- [EXERCISE REQUIREMENTS] The output should be all entries, each matching the original exactly.

(Collected data entries)
-------------------------

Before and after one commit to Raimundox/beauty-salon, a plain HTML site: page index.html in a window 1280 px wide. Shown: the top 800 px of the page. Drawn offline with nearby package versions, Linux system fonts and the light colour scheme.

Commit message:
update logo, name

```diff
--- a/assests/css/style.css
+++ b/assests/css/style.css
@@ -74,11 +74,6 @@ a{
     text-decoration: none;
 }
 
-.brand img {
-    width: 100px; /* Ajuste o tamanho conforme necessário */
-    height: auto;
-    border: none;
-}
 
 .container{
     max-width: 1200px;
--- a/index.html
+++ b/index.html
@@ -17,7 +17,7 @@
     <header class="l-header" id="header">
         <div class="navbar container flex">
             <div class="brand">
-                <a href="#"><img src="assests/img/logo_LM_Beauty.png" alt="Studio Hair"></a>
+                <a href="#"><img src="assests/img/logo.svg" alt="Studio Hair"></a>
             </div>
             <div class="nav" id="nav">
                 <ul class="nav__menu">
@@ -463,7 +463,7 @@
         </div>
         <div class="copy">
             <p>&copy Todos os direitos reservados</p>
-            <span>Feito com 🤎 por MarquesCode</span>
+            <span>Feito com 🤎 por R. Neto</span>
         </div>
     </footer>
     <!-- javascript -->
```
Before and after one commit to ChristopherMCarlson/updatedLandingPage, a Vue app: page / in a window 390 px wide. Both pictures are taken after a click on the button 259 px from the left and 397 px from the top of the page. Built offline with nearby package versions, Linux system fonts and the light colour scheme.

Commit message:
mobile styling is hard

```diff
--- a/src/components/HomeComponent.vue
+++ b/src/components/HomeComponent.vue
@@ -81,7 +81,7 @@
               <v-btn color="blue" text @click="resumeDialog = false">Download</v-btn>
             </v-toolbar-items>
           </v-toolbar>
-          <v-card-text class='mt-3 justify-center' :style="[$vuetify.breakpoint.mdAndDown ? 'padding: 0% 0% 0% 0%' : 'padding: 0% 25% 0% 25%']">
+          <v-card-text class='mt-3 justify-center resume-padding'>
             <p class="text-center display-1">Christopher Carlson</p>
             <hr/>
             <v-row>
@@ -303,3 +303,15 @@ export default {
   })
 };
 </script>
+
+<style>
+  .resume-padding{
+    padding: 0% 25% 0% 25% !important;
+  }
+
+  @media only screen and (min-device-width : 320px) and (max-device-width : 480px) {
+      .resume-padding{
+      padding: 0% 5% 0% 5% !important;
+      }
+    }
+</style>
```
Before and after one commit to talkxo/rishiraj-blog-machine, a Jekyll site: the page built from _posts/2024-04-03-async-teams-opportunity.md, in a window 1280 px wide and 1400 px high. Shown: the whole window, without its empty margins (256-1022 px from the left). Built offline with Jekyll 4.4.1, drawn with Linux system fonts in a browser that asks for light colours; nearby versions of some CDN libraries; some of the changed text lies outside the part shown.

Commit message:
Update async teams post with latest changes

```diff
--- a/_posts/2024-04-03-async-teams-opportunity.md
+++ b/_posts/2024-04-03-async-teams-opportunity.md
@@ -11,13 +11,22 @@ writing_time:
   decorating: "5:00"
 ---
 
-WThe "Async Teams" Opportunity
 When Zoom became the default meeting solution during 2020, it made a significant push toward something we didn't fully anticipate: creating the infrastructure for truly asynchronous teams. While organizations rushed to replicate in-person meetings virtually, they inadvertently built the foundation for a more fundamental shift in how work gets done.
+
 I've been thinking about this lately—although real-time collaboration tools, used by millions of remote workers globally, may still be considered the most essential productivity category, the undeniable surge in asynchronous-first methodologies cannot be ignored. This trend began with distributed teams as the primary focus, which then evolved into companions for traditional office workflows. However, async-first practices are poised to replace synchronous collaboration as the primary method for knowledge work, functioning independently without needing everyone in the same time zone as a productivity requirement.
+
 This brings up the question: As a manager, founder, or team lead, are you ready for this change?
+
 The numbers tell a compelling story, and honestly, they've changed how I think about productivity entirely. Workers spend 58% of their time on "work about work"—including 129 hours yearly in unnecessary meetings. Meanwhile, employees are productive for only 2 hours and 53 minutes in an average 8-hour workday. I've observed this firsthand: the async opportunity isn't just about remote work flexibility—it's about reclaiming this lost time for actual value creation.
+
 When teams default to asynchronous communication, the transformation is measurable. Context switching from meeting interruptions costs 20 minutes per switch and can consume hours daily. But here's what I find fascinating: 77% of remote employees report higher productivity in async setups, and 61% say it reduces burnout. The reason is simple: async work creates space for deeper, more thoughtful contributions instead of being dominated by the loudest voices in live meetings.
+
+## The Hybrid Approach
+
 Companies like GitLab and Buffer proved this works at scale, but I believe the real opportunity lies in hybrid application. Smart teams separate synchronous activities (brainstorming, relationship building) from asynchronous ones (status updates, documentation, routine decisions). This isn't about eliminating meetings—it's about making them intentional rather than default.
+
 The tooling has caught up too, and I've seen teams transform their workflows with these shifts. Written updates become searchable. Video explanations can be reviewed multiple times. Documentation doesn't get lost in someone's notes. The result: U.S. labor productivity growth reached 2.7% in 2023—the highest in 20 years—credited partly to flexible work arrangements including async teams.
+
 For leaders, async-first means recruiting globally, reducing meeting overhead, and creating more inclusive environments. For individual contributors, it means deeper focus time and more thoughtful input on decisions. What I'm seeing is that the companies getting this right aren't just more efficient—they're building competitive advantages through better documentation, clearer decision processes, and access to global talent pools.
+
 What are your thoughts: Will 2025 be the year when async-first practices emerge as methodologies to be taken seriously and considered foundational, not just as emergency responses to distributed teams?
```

-------------------------

- [RESPONSE BOX]
Before and after one commit to Raimundox/beauty-salon, a plain HTML site: page index.html in a window 1280 px wide. Shown: the top 800 px of the page. Drawn offline with nearby package versions, Linux system fonts and the light colour scheme.

Commit message:
update logo, name

```diff
--- a/assests/css/style.css
+++ b/assests/css/style.css
@@ -74,11 +74,6 @@ a{
     text-decoration: none;
 }
 
-.brand img {
-    width: 100px; /* Ajuste o tamanho conforme necessário */
-    height: auto;
-    border: none;
-}
 
 .container{
     max-width: 1200px;
--- a/index.html
+++ b/index.html
@@ -17,7 +17,7 @@
     <header class="l-header" id="header">
         <div class="navbar container flex">
             <div class="brand">
-                <a href="#"><img src="assests/img/logo_LM_Beauty.png" alt="Studio Hair"></a>
+                <a href="#"><img src="assests/img/logo.svg" alt="Studio Hair"></a>
             </div>
             <div class="nav" id="nav">
                 <ul class="nav__menu">
@@ -463,7 +463,7 @@
         </div>
         <div class="copy">
             <p>&copy Todos os direitos reservados</p>
-            <span>Feito com 🤎 por MarquesCode</span>
+            <span>Feito com 🤎 por R. Neto</span>
         </div>
     </footer>
     <!-- javascript -->
```
Before and after one commit to ChristopherMCarlson/updatedLandingPage, a Vue app: page / in a window 390 px wide. Both pictures are taken after a click on the button 259 px from the left and 397 px from the top of the page. Built offline with nearby package versions, Linux system fonts and the light colour scheme.

Commit message:
mobile styling is hard

```diff
--- a/src/components/HomeComponent.vue
+++ b/src/components/HomeComponent.vue
@@ -81,7 +81,7 @@
               <v-btn color="blue" text @click="resumeDialog = false">Download</v-btn>
             </v-toolbar-items>
           </v-toolbar>
-          <v-card-text class='mt-3 justify-center' :style="[$vuetify.breakpoint.mdAndDown ? 'padding: 0% 0% 0% 0%' : 'padding: 0% 25% 0% 25%']">
+          <v-card-text class='mt-3 justify-center resume-padding'>
             <p class="text-center display-1">Christopher Carlson</p>
             <hr/>
             <v-row>
@@ -303,3 +303,15 @@ export default {
   })
 };
 </script>
+
+<style>
+  .resume-padding{
+    padding: 0% 25% 0% 25% !important;
+  }
+
+  @media only screen and (min-device-width : 320px) and (max-device-width : 480px) {
+      .resume-padding{
+      padding: 0% 5% 0% 5% !important;
+      }
+    }
+</style>
```
Before and after one commit to talkxo/rishiraj-blog-machine, a Jekyll site: the page built from _posts/2024-04-03-async-teams-opportunity.md, in a window 1280 px wide and 1400 px high. Shown: the whole window, without its empty margins (256-1022 px from the left). Built offline with Jekyll 4.4.1, drawn with Linux system fonts in a browser that asks for light colours; nearby versions of some CDN libraries; some of the changed text lies outside the part shown.

Commit message:
Update async teams post with latest changes

```diff
--- a/_posts/2024-04-03-async-teams-opportunity.md
+++ b/_posts/2024-04-03-async-teams-opportunity.md
@@ -11,13 +11,22 @@ writing_time:
   decorating: "5:00"
 ---
 
-WThe "Async Teams" Opportunity
 When Zoom became the default meeting solution during 2020, it made a significant push toward something we didn't fully anticipate: creating the infrastructure for truly asynchronous teams. While organizations rushed to replicate in-person meetings virtually, they inadvertently built the foundation for a more fundamental shift in how work gets done.
+
 I've been thinking about this lately—although real-time collaboration tools, used by millions of remote workers globally, may still be considered the most essential productivity category, the undeniable surge in asynchronous-first methodologies cannot be ignored. This trend began with distributed teams as the primary focus, which then evolved into companions for traditional office workflows. However, async-first practices are poised to replace synchronous collaboration as the primary method for knowledge work, functioning independently without needing everyone in the same time zone as a productivity requirement.
+
 This brings up the question: As a manager, founder, or team lead, are you ready for this change?
+
 The numbers tell a compelling story, and honestly, they've changed how I think about productivity entirely. Workers spend 58% of their time on "work about work"—including 129 hours yearly in unnecessary meetings. Meanwhile, employees are productive for only 2 hours and 53 minutes in an average 8-hour workday. I've observed this firsthand: the async opportunity isn't just about remote work flexibility—it's about reclaiming this lost time for actual value creation.
+
 When teams default to asynchronous communication, the transformation is measurable. Context switching from meeting interruptions costs 20 minutes per switch and can consume hours daily. But here's what I find fascinating: 77% of remote employees report higher productivity in async setups, and 61% say it reduces burnout. The reason is simple: async work creates space for deeper, more thoughtful contributions instead of being dominated by the loudest voices in live meetings.
+
+## The Hybrid Approach
+
 Companies like GitLab and Buffer proved this works at scale, but I believe the real opportunity lies in hybrid application. Smart teams separate synchronous activities (brainstorming, relationship building) from asynchronous ones (status updates, documentation, routine decisions). This isn't about eliminating meetings—it's about making them intentional rather than default.
+
 The tooling has caught up too, and I've seen teams transform their workflows with these shifts. Written updates become searchable. Video explanations can be reviewed multiple times. Documentation doesn't get lost in someone's notes. The result: U.S. labor productivity growth reached 2.7% in 2023—the highest in 20 years—credited partly to flexible work arrangements including async teams.
+
 For leaders, async-first means recruiting globally, reducing meeting overhead, and creating more inclusive environments. For individual contributors, it means deeper focus time and more thoughtful input on decisions. What I'm seeing is that the companies getting this right aren't just more efficient—they're building competitive advantages through better documentation, clearer decision processes, and access to global talent pools.
+
 What are your thoughts: Will 2025 be the year when async-first practices emerge as methodologies to be taken seriously and considered foundational, not just as emergency responses to distributed teams?
```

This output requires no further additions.